Aspen’s race-car driving brothers finished third at the prestigious Rolex 24 Hours of Daytona last weekend, just missing first place by 70 seconds — after 24 hours of endurance racing.
“We had a great race, but it is a little bittersweet any time you work that hard and come that close,” said Aspen’s Brian Frisselle, half of the Aspen racing duo. Frisselle and older brother Burt drove the No. 9 Action Express Racing Millennium Corvette prototype at Daytona International Speedway last weekend.
Early in the famed endurance event, the Frisselle brothers encountered a throttle problem that complicated matters for the drivers of their Corvette prototype.
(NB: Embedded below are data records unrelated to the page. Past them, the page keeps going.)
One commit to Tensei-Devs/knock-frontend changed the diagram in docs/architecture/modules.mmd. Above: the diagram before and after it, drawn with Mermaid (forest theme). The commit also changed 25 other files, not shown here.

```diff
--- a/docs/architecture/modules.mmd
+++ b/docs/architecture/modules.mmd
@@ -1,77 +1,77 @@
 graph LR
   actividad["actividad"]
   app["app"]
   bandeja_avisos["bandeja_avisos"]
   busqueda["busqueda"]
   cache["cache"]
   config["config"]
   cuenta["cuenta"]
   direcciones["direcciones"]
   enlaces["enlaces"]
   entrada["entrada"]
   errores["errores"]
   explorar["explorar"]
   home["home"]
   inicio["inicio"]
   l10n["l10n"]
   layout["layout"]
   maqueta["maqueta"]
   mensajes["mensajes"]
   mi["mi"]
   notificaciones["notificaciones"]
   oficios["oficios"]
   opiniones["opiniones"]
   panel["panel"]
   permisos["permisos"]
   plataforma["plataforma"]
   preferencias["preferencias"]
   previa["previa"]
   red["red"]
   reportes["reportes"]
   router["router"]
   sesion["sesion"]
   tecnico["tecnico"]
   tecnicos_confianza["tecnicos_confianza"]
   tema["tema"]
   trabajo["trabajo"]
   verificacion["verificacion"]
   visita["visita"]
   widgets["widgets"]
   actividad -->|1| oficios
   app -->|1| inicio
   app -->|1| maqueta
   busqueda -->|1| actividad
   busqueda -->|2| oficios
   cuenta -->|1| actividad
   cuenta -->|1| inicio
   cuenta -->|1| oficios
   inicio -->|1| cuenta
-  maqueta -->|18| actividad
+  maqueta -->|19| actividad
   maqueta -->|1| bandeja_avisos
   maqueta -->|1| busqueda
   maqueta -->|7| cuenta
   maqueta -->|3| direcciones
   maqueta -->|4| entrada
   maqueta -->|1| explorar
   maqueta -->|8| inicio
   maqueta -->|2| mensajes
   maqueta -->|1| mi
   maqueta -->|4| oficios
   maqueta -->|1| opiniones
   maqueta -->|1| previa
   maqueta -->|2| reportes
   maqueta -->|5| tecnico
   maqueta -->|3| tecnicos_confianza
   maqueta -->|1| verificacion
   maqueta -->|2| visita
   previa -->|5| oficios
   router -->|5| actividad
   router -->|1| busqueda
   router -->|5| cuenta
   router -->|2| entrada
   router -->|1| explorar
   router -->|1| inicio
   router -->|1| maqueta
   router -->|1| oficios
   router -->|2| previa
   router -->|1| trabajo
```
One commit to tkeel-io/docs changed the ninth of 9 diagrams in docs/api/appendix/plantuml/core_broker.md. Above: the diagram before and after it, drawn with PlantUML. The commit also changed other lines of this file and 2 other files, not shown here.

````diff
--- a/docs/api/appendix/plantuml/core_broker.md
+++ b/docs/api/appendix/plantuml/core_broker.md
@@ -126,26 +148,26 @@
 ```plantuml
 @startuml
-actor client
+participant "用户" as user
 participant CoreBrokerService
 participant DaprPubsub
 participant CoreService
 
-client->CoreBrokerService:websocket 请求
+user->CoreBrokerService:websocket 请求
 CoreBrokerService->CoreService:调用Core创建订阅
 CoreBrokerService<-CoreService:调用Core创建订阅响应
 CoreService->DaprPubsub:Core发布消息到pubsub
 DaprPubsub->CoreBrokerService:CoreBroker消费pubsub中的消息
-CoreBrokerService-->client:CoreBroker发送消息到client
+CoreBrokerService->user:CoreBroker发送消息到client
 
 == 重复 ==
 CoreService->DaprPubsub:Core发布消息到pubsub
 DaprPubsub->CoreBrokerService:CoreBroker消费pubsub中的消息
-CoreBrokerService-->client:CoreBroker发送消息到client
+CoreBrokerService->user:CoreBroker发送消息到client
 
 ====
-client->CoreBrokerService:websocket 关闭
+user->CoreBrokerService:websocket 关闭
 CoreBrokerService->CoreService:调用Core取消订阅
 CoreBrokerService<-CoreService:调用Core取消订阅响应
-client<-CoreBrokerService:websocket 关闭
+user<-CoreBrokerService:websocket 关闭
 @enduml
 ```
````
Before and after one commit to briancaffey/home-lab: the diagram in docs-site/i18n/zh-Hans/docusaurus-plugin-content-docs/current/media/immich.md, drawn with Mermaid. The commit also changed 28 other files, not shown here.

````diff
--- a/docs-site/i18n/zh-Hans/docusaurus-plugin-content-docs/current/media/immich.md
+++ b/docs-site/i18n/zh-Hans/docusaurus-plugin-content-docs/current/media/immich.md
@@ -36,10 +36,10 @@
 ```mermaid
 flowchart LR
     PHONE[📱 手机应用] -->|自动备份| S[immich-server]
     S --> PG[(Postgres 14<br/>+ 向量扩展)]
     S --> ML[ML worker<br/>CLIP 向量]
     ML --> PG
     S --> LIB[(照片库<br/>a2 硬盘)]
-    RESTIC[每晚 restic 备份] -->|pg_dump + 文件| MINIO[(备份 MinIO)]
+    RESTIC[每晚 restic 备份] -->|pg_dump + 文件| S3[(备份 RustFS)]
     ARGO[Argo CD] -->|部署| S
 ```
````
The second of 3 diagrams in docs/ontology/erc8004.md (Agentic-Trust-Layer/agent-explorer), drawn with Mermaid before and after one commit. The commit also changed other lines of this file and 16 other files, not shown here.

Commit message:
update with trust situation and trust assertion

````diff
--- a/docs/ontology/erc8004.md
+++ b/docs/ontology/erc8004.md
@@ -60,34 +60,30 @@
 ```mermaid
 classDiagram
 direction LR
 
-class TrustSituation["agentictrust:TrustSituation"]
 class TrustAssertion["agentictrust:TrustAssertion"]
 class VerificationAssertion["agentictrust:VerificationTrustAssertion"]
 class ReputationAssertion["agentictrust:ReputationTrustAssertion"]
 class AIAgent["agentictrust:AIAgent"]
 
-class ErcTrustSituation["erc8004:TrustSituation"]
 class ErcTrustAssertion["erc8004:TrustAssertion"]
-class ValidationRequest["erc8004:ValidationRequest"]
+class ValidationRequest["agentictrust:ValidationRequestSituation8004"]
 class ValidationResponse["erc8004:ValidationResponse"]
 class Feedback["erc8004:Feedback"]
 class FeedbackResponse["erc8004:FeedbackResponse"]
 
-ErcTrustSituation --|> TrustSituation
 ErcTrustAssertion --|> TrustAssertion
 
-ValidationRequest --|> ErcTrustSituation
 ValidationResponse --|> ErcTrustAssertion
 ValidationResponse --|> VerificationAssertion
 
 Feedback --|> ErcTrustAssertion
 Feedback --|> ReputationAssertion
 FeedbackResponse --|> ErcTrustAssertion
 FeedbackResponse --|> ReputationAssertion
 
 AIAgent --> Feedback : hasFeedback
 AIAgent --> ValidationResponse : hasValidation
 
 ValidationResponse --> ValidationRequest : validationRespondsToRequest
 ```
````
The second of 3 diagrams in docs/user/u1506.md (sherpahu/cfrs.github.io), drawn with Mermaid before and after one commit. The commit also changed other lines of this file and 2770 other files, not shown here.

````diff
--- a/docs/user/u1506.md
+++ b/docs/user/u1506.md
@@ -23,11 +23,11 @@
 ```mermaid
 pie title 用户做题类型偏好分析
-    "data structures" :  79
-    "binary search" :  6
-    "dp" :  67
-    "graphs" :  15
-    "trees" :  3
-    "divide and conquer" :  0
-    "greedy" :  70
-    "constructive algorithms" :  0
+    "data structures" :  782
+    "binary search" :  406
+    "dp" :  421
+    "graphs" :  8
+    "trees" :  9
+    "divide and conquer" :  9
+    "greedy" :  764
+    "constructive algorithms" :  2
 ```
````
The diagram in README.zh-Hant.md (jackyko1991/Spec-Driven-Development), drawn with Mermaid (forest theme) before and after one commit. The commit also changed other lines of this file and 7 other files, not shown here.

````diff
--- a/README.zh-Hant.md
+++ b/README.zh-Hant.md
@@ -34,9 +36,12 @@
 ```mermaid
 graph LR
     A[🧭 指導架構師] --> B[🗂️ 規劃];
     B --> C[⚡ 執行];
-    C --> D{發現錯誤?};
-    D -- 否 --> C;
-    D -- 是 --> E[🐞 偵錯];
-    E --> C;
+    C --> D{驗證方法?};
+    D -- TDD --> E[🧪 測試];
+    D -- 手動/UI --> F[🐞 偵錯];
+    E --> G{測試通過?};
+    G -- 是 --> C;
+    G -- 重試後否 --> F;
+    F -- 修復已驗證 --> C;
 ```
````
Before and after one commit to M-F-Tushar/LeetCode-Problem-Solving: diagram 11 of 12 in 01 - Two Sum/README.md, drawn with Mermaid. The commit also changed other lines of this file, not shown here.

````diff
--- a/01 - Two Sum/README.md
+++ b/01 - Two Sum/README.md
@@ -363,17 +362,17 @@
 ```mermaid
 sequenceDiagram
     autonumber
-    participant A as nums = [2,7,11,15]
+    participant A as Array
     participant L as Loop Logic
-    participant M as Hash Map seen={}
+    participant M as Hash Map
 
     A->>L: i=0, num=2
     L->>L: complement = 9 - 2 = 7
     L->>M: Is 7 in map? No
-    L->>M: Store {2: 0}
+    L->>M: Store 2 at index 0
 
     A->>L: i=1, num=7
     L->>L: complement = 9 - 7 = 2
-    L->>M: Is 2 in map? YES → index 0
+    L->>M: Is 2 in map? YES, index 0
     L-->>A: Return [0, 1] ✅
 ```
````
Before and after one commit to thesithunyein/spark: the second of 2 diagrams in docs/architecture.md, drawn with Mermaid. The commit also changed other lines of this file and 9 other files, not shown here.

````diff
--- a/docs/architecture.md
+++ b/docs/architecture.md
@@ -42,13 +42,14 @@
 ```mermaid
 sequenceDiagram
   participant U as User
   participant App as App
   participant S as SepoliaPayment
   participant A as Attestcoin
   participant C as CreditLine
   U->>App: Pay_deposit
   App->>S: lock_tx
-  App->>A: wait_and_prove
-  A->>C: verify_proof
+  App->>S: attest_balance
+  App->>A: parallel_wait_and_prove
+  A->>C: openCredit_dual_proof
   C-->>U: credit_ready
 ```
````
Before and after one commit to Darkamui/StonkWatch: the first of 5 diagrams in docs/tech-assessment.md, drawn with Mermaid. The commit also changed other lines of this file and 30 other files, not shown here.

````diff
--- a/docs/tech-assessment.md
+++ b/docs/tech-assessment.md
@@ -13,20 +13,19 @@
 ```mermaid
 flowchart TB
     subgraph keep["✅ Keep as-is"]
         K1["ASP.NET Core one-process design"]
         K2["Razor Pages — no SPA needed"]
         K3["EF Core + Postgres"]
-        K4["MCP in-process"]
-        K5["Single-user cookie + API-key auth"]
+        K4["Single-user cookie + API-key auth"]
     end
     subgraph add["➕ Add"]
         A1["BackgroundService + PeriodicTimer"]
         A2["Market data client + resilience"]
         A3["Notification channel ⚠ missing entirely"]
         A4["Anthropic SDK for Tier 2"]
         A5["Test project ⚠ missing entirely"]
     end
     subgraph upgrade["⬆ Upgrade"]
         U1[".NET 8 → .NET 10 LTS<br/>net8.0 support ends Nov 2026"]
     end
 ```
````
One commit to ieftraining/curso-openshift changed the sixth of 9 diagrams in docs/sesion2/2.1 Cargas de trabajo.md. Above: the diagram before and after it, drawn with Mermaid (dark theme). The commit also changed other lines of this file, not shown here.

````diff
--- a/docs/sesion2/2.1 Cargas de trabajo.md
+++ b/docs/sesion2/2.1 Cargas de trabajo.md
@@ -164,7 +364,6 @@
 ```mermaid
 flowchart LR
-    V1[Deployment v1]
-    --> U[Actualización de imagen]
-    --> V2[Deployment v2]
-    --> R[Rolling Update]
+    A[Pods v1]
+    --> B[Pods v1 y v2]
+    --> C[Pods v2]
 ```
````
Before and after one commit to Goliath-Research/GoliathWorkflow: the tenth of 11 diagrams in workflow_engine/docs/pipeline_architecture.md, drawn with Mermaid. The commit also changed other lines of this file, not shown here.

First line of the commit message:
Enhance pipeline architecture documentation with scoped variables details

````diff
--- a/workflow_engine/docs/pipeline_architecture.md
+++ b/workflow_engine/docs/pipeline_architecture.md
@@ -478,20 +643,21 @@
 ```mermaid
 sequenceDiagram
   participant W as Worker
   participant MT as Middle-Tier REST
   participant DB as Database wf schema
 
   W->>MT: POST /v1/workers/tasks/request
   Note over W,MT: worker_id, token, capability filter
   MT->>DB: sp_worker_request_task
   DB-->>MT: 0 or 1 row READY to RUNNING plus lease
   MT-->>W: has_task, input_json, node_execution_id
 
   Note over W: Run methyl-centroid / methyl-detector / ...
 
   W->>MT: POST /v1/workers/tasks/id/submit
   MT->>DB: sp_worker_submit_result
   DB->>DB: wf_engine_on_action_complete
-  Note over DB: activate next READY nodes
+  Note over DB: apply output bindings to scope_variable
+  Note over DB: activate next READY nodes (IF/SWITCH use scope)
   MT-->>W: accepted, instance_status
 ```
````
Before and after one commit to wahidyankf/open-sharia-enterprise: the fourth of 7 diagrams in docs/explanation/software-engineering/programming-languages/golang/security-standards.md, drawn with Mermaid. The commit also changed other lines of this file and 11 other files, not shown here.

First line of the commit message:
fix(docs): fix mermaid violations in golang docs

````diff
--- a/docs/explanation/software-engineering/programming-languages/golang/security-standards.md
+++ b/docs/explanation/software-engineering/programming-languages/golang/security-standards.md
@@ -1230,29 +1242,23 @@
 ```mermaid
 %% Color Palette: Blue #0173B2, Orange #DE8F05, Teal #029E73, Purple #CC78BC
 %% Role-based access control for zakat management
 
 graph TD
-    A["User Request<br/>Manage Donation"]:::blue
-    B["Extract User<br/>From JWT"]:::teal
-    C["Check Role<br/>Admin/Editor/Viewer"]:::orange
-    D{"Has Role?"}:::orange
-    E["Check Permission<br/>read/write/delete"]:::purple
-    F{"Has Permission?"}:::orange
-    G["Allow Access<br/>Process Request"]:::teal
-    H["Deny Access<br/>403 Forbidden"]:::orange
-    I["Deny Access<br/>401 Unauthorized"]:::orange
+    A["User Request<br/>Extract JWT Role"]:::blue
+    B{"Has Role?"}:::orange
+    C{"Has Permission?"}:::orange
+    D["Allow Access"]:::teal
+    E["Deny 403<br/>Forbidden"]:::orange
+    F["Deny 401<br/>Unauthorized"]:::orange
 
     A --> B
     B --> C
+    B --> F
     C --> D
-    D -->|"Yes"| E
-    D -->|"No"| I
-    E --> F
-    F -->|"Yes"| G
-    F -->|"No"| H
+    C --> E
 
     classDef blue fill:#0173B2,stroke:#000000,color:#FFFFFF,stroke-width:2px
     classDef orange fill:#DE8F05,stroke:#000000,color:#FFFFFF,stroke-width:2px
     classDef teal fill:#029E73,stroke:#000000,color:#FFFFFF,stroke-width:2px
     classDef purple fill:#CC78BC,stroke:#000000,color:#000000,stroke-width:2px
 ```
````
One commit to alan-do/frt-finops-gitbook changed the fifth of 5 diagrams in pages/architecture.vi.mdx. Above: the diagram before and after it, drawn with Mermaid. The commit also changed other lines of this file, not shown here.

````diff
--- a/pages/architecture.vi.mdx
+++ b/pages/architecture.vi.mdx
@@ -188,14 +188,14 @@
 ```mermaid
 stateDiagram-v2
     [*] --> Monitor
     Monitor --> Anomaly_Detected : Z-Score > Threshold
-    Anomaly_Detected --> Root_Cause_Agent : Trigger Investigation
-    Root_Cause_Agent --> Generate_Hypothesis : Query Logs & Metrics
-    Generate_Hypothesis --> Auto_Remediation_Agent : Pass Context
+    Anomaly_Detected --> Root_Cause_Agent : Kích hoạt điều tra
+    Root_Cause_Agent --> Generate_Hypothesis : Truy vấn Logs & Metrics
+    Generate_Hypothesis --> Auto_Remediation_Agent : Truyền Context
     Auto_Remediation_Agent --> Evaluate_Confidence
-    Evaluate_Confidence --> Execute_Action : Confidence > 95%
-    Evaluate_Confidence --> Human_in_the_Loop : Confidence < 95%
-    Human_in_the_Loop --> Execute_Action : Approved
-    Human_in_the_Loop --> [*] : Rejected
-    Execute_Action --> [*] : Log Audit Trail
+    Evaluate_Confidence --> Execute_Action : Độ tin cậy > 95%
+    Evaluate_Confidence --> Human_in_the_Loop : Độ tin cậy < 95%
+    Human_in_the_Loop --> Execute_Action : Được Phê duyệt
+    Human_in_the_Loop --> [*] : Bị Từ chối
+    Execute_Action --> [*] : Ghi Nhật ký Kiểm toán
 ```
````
And they still had 17 hours of racing to endure.
“Early in the race, I was really pleased with my driving,” Brian Frissell said. “The car was very fast.”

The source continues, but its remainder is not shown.